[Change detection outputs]
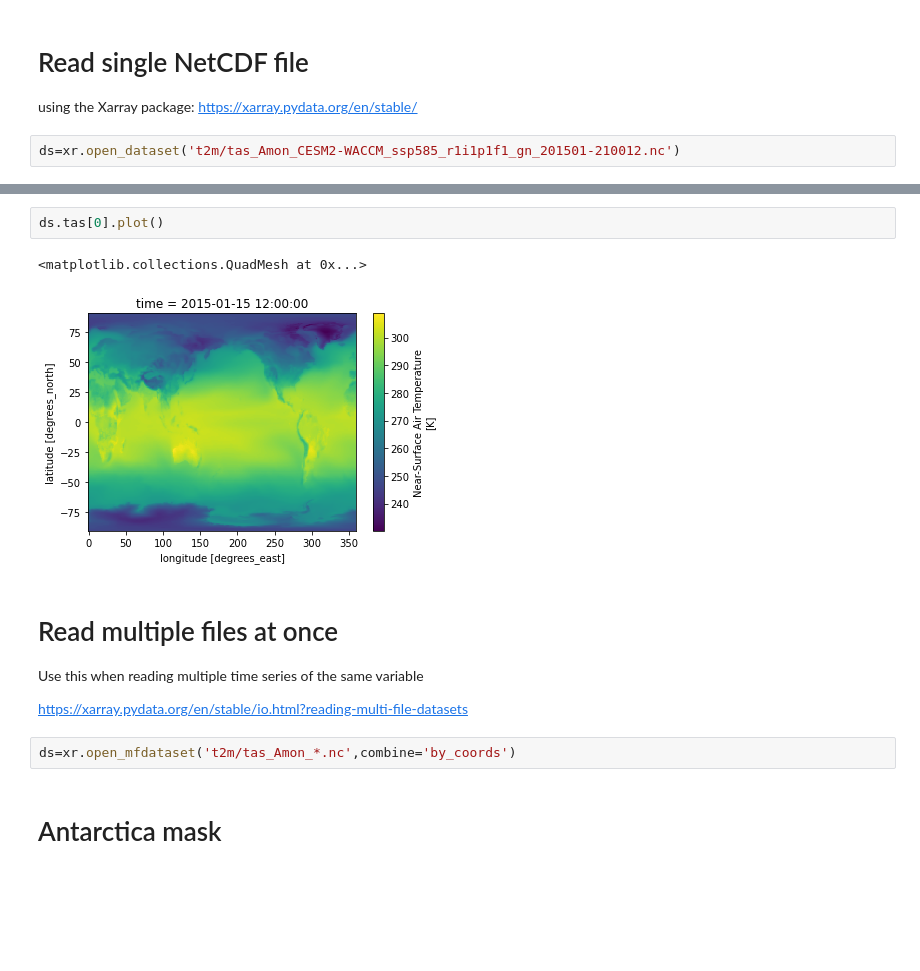
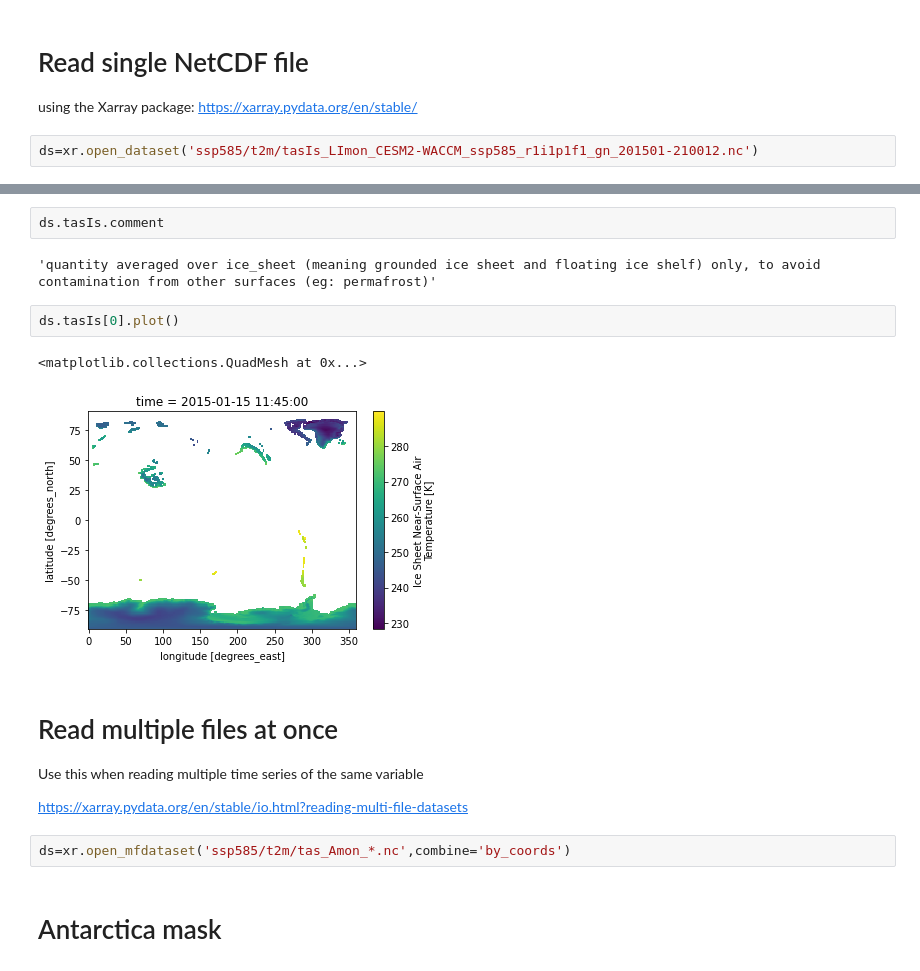
Before and after one commit to lvankampenhout/cesm_ext_ais, a Jupyter notebook: example notebook Nikola.ipynb, the cells around one changed output, grey strips where cells are left out. Cells and saved outputs as stored; diff of their text form; blank space fills up the shorter version.

```diff
--- a/example notebook Nikola.ipynb
+++ b/example notebook Nikola.ipynb
@@ -8,4 +8,4 @@ import numpy as np
 # Read single NetCDF file
 using the Xarray package: https://xarray.pydata.org/en/stable/
 # %%
-ds=xr.open_dataset('t2m/tas_Amon_CESM2-WACCM_ssp585_r1i1p1f1_gn_201501-210012.nc')
+ds=xr.open_dataset('ssp585/t2m/tasIs_LImon_CESM2-WACCM_ssp585_r1i1p1f1_gn_201501-210012.nc')
@@ -32,15 +12,19 @@ Attributes:
+# %%
+ds.tasIs.comment
+# %% [output]
+'quantity averaged over ice_sheet (meaning grounded ice sheet and floating ice shelf) only, to avoid contamination from other surfaces (eg: permafrost)'
 # %%
-ds.tas[0].plot()
+ds.tasIs[0].plot()
 # %% [output]
 <matplotlib.collections.QuadMesh at 0x...>
-[figure, old version]
+[figure, new version]
 # %% [markdown]
 # Read multiple files at once
 Use this when reading multiple time series of the same variable
 
 https://xarray.pydata.org/en/stable/io.html?reading-multi-file-datasets
 # %%
-ds=xr.open_mfdataset('t2m/tas_Amon_*.nc',combine='by_coords')
+ds=xr.open_mfdataset('ssp585/t2m/tas_Amon_*.nc',combine='by_coords')
 # %% [markdown]
 # Antarctica mask
 # %%
```
Also changed, not shown: parts of 13 cells of this notebook.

TASK TO COMPLETE.
In the records, which lines use the word "notebook"? Report them.

TASK RESPONSE.
Before and after one commit to lvankampenhout/cesm_ext_ais, a Jupyter notebook: example notebook Nikola.ipynb, the cells around one changed output, grey strips where cells are left out. Cells and saved outputs as stored; diff of their text form; blank space fills up the shorter version.
--- a/example notebook Nikola.ipynb
+++ b/example notebook Nikola.ipynb
Also changed, not shown: parts of 13 cells of this notebook.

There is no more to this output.